● **Task material**:
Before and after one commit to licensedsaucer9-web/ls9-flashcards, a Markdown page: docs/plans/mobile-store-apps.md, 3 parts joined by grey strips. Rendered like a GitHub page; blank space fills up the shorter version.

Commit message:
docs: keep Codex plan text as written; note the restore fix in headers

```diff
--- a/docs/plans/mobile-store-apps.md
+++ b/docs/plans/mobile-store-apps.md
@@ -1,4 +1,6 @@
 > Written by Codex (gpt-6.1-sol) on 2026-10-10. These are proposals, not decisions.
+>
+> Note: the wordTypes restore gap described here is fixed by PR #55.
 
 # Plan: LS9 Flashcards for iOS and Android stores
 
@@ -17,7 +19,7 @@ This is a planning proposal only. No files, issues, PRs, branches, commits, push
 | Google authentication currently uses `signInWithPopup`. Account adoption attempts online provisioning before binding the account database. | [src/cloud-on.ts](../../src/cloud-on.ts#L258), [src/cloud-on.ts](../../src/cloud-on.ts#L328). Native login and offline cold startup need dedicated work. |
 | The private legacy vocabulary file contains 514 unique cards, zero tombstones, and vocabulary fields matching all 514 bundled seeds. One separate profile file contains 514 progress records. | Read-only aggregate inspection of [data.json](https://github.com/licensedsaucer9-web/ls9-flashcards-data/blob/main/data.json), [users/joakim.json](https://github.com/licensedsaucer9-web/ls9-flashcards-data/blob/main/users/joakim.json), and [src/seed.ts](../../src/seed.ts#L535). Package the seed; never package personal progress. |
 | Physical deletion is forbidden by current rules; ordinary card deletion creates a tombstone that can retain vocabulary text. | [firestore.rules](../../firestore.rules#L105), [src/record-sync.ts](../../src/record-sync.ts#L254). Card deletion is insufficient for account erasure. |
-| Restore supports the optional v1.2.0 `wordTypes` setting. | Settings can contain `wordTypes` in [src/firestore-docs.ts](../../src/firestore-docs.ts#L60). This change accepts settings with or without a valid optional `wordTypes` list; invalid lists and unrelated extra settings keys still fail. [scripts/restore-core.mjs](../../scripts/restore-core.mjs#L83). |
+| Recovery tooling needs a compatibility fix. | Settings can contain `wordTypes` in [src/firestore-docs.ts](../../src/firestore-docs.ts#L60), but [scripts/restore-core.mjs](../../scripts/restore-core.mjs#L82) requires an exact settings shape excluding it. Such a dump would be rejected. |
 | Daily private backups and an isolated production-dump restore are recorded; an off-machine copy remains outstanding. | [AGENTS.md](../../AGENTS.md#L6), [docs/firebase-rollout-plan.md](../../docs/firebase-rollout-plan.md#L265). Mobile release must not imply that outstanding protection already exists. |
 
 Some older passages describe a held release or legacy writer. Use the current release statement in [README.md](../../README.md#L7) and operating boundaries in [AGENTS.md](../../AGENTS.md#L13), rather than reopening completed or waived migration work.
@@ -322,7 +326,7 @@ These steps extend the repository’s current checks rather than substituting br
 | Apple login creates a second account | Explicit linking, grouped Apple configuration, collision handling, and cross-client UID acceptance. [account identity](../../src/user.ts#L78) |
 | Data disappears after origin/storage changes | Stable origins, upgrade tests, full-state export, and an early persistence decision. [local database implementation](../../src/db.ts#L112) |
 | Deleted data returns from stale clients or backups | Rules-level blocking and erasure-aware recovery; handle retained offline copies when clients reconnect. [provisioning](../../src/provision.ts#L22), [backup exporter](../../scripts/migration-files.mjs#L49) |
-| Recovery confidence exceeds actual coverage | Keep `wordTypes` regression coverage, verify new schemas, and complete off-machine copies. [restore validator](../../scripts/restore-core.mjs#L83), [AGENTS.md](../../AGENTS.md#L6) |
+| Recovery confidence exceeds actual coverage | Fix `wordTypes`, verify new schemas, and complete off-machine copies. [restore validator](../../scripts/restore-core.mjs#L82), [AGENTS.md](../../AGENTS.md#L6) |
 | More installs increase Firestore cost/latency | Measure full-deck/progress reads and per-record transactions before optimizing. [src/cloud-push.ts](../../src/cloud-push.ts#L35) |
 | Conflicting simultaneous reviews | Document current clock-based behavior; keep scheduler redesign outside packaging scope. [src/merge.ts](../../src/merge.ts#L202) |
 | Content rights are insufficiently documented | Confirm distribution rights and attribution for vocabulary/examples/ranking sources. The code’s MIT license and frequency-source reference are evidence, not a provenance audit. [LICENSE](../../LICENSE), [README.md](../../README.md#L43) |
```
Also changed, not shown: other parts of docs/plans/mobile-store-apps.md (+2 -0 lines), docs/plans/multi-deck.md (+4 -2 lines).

● **Exercise**: From the records above, tally every line that contains the string "deck"; the reply consists of that number alone.

● **Exercise result**: 2